-------- MATERIAL FOR THE TASK

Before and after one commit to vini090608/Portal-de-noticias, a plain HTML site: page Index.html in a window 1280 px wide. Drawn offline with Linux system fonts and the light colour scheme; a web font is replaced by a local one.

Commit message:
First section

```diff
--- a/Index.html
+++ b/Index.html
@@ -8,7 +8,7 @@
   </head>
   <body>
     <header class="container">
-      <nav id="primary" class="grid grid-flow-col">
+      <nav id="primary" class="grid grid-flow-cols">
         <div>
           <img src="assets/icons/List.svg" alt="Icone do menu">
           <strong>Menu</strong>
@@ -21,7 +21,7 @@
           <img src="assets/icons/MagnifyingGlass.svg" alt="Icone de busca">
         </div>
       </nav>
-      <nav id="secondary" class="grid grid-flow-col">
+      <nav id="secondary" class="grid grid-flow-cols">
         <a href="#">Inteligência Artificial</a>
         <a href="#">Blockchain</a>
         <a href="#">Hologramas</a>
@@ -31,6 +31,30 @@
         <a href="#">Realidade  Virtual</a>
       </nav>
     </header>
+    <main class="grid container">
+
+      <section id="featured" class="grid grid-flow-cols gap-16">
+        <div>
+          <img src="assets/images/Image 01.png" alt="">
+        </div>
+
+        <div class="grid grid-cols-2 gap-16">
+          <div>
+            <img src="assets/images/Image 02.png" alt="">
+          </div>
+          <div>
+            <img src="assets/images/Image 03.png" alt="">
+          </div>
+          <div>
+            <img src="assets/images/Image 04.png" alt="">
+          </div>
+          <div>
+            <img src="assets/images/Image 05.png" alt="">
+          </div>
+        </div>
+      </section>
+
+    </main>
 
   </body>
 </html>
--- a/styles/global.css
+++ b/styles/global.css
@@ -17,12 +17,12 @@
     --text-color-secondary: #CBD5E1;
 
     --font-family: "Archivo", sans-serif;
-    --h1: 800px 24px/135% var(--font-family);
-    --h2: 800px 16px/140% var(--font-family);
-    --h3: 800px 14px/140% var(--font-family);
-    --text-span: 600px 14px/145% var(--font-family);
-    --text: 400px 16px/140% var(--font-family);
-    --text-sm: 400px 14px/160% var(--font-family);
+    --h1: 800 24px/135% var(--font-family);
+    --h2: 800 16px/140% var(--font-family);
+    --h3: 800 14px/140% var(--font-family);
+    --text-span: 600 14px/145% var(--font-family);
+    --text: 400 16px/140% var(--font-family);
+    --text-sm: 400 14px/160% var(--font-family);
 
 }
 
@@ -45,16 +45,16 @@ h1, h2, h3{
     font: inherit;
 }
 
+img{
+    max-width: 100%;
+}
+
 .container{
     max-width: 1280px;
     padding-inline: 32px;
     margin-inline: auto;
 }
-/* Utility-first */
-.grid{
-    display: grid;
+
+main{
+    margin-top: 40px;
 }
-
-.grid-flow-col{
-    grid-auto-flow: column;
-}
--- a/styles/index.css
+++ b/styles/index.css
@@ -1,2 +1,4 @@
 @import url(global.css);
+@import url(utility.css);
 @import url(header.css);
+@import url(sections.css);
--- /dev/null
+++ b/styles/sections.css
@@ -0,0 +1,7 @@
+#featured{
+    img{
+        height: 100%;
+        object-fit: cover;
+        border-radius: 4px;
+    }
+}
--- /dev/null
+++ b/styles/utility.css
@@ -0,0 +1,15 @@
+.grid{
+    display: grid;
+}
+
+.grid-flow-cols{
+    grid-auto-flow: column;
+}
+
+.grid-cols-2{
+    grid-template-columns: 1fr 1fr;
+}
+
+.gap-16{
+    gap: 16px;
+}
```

----------------

--- PROBLEM TO SOLVE ---
Output the entire set of records exactly as shown.

--- ANSWER TO THE EXERCISE ---
Before and after one commit to vini090608/Portal-de-noticias, a plain HTML site: page Index.html in a window 1280 px wide. Drawn offline with Linux system fonts and the light colour scheme; a web font is replaced by a local one.

Commit message:
First section

```diff
--- a/Index.html
+++ b/Index.html
@@ -8,7 +8,7 @@
   </head>
   <body>
     <header class="container">
-      <nav id="primary" class="grid grid-flow-col">
+      <nav id="primary" class="grid grid-flow-cols">
         <div>
           <img src="assets/icons/List.svg" alt="Icone do menu">
           <strong>Menu</strong>
@@ -21,7 +21,7 @@
           <img src="assets/icons/MagnifyingGlass.svg" alt="Icone de busca">
         </div>
       </nav>
-      <nav id="secondary" class="grid grid-flow-col">
+      <nav id="secondary" class="grid grid-flow-cols">
         <a href="#">Inteligência Artificial</a>
         <a href="#">Blockchain</a>
         <a href="#">Hologramas</a>
@@ -31,6 +31,30 @@
         <a href="#">Realidade  Virtual</a>
       </nav>
     </header>
+    <main class="grid container">
+
+      <section id="featured" class="grid grid-flow-cols gap-16">
+        <div>
+          <img src="assets/images/Image 01.png" alt="">
+        </div>
+
+        <div class="grid grid-cols-2 gap-16">
+          <div>
+            <img src="assets/images/Image 02.png" alt="">
+          </div>
+          <div>
+            <img src="assets/images/Image 03.png" alt="">
+          </div>
+          <div>
+            <img src="assets/images/Image 04.png" alt="">
+          </div>
+          <div>
+            <img src="assets/images/Image 05.png" alt="">
+          </div>
+        </div>
+      </section>
+
+    </main>
 
   </body>
 </html>
--- a/styles/global.css
+++ b/styles/global.css
@@ -17,12 +17,12 @@
     --text-color-secondary: #CBD5E1;
 
     --font-family: "Archivo", sans-serif;
-    --h1: 800px 24px/135% var(--font-family);
-    --h2: 800px 16px/140% var(--font-family);
-    --h3: 800px 14px/140% var(--font-family);
-    --text-span: 600px 14px/145% var(--font-family);
-    --text: 400px 16px/140% var(--font-family);
-    --text-sm: 400px 14px/160% var(--font-family);
+    --h1: 800 24px/135% var(--font-family);
+    --h2: 800 16px/140% var(--font-family);
+    --h3: 800 14px/140% var(--font-family);
+    --text-span: 600 14px/145% var(--font-family);
+    --text: 400 16px/140% var(--font-family);
+    --text-sm: 400 14px/160% var(--font-family);
 
 }
 
@@ -45,16 +45,16 @@ h1, h2, h3{
     font: inherit;
 }
 
+img{
+    max-width: 100%;
+}
+
 .container{
     max-width: 1280px;
     padding-inline: 32px;
     margin-inline: auto;
 }
-/* Utility-first */
-.grid{
-    display: grid;
+
+main{
+    margin-top: 40px;
 }
-
-.grid-flow-col{
-    grid-auto-flow: column;
-}
--- a/styles/index.css
+++ b/styles/index.css
@@ -1,2 +1,4 @@
 @import url(global.css);
+@import url(utility.css);
 @import url(header.css);
+@import url(sections.css);
--- /dev/null
+++ b/styles/sections.css
@@ -0,0 +1,7 @@
+#featured{
+    img{
+        height: 100%;
+        object-fit: cover;
+        border-radius: 4px;
+    }
+}
--- /dev/null
+++ b/styles/utility.css
@@ -0,0 +1,15 @@
+.grid{
+    display: grid;
+}
+
+.grid-flow-cols{
+    grid-auto-flow: column;
+}
+
+.grid-cols-2{
+    grid-template-columns: 1fr 1fr;
+}
+
+.gap-16{
+    gap: 16px;
+}
```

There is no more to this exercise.